Finally, Lance Lynn’s transition went much better than Feliz or Bard’s experiments, but he might still thrive in this role. The Cardinals have a number of promising pitching prospects coming up through the ranks. Trevor Rosenthal and Shelby Miller are clearly ready to challenge for a rotation slot, but the team will return each of its starters. If the Cardinals would rather experiment with Lynn and keep their top prospects on a more traditional schedule, they could open up a spot in the rotation by moving Lynn (who already proved his abilities in the bullpen on the home stretch of last season and in the Cardinals’ run to the World Series) back to the pen. They could also potentially use either of the prospects in this role to allow them to acclimate to the majors, but if the move backfired and developmental issues ensued the team’s management staff would have a lot of fairly uncomfortable explaining to do.

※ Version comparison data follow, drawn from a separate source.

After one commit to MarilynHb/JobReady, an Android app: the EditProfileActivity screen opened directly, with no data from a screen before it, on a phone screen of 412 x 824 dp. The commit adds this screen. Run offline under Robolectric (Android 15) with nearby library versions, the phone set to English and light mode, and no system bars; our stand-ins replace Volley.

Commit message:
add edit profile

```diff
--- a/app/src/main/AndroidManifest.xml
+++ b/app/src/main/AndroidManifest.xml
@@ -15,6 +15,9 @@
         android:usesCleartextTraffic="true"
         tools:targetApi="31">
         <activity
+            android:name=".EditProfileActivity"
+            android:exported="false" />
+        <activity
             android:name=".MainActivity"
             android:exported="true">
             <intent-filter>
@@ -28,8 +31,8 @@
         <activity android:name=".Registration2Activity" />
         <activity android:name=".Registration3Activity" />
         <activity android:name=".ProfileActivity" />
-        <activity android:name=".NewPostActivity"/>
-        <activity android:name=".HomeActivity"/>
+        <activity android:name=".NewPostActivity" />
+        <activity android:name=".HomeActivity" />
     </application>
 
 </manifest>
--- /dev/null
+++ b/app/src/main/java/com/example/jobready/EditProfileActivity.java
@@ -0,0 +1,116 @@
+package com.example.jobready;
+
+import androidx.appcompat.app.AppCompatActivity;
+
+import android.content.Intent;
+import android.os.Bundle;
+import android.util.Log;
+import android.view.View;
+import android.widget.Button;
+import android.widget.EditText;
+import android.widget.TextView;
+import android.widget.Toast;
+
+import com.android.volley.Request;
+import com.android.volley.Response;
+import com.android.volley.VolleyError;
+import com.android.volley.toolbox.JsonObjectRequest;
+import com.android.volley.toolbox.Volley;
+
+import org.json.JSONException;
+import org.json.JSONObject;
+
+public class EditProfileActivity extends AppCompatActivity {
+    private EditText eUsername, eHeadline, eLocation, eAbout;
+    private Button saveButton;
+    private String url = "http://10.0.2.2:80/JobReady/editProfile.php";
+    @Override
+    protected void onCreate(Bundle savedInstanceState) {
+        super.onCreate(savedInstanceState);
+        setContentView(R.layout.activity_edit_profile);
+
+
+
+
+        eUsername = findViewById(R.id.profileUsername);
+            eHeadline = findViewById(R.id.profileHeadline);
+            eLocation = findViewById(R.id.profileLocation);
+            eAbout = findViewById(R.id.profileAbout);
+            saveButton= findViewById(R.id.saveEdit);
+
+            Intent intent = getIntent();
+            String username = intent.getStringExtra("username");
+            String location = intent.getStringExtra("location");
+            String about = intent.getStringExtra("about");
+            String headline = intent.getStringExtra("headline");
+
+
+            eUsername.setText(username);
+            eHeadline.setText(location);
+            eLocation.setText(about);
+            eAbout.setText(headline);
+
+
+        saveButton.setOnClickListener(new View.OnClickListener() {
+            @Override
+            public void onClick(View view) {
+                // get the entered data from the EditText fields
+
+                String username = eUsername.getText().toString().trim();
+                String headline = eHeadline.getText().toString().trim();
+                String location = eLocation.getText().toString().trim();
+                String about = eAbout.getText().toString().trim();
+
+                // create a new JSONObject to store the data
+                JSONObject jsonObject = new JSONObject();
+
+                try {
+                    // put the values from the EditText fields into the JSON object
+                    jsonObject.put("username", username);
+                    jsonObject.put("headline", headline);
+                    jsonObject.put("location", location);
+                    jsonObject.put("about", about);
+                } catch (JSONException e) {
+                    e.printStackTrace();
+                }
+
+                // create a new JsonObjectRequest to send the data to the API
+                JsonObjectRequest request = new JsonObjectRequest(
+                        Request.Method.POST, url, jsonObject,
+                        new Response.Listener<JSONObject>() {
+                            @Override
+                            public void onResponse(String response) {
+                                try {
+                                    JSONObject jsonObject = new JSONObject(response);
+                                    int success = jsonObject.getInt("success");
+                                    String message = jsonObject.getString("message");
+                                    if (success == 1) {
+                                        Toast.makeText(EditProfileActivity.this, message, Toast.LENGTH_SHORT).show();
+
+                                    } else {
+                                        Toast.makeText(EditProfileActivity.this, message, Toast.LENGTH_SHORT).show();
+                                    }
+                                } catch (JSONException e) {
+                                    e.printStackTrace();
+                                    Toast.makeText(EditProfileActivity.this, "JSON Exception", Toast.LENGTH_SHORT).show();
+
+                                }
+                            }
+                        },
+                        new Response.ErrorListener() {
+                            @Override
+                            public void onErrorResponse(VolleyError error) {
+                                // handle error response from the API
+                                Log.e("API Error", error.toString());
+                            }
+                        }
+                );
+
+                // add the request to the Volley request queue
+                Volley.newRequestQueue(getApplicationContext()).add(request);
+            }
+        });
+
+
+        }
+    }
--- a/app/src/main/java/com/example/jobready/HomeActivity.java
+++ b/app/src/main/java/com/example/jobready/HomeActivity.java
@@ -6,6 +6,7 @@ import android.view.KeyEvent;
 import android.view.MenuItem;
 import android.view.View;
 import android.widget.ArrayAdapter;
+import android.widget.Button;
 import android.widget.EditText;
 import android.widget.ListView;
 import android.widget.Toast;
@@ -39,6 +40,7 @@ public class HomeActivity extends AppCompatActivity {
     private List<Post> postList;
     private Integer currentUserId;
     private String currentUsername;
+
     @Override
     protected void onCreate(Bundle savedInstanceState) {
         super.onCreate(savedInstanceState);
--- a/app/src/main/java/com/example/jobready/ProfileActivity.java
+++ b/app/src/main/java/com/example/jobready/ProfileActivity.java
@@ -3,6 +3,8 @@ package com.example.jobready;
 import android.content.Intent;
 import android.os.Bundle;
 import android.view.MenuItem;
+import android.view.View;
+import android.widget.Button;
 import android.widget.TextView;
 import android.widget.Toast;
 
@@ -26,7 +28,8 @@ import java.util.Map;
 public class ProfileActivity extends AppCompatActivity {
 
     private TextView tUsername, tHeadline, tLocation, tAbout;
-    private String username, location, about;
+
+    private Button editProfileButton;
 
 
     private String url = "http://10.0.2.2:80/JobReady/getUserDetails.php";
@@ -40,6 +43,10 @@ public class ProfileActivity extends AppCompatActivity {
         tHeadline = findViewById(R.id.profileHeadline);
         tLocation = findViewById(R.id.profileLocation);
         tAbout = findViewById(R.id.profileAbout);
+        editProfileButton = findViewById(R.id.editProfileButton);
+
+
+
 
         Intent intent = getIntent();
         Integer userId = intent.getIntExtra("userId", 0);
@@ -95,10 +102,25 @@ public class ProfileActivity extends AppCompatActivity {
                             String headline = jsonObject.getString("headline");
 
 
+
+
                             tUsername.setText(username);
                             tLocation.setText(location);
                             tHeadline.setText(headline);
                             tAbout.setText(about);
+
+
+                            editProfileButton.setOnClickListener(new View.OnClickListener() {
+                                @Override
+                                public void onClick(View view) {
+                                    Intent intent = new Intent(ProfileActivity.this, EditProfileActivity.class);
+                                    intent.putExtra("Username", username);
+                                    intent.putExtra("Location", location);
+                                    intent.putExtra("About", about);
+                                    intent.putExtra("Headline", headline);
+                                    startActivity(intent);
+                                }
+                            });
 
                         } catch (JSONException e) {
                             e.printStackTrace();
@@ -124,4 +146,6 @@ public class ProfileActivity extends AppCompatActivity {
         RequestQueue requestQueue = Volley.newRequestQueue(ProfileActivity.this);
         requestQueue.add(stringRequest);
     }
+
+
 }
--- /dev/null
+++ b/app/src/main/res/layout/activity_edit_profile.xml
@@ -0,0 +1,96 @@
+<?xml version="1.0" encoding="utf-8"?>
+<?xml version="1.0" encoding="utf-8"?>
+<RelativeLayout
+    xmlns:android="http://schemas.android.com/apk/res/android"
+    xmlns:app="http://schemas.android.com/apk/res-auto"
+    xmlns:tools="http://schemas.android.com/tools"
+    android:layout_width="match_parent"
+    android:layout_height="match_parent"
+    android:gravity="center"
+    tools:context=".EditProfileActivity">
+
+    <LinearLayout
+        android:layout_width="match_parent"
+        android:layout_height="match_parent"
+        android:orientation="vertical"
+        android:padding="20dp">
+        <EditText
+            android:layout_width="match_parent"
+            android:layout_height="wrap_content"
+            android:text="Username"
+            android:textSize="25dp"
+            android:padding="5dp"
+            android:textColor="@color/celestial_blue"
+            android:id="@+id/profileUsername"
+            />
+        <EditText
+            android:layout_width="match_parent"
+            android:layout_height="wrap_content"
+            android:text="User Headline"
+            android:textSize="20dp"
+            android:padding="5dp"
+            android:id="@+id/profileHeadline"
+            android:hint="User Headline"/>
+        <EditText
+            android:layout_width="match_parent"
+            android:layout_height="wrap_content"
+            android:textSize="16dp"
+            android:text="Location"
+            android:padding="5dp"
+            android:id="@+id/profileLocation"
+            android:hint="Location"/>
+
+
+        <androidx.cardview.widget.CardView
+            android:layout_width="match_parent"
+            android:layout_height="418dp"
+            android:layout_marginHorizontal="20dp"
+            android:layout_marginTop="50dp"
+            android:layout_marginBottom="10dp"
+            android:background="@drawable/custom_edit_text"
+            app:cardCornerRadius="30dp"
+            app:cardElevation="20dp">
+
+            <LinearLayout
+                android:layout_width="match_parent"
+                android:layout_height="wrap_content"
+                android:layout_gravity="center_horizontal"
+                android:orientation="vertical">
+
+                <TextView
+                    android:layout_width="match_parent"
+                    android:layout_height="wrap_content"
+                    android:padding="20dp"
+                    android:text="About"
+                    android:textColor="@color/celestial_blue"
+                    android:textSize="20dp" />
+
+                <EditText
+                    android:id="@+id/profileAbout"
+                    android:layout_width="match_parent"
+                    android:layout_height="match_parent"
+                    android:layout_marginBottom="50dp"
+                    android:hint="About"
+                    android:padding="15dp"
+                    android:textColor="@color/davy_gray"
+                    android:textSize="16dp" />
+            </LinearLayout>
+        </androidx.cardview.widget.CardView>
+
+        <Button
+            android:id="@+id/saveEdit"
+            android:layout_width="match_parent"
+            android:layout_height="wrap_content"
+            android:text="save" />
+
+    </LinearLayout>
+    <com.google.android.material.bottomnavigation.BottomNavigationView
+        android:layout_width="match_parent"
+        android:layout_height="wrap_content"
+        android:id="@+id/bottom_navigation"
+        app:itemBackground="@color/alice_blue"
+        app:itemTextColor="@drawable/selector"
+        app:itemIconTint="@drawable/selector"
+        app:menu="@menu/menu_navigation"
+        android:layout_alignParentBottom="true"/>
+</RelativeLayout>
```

Overall, it’s unlikely a team will go back to the future and use such an unorthodox strategy, even if there is potential value in it. In “Moneyball,” Art Howe delivers a line that captures the essence of this issue perfectly. As he’s portrayed (another issue entirely), Howe rejects Billy Beane’s approach, saying that he is “playing my team in a way I can explain in job interviews next winter.” Nobody ever got fired for going with Intel, and I can almost guarantee that no one will get fired for taking a traditional approach to bullpen use, although the sheer amount of creativity coming out of Denver suggests the Rockies could challenge that assumption. The super-reliever will continue to be a playoff fixture, as teams shorten their rotations and look for other ways to use their back-end starters. However, I believe a team with the right situation and personnel to implement this strategy could find it might just tip the scales in their favor.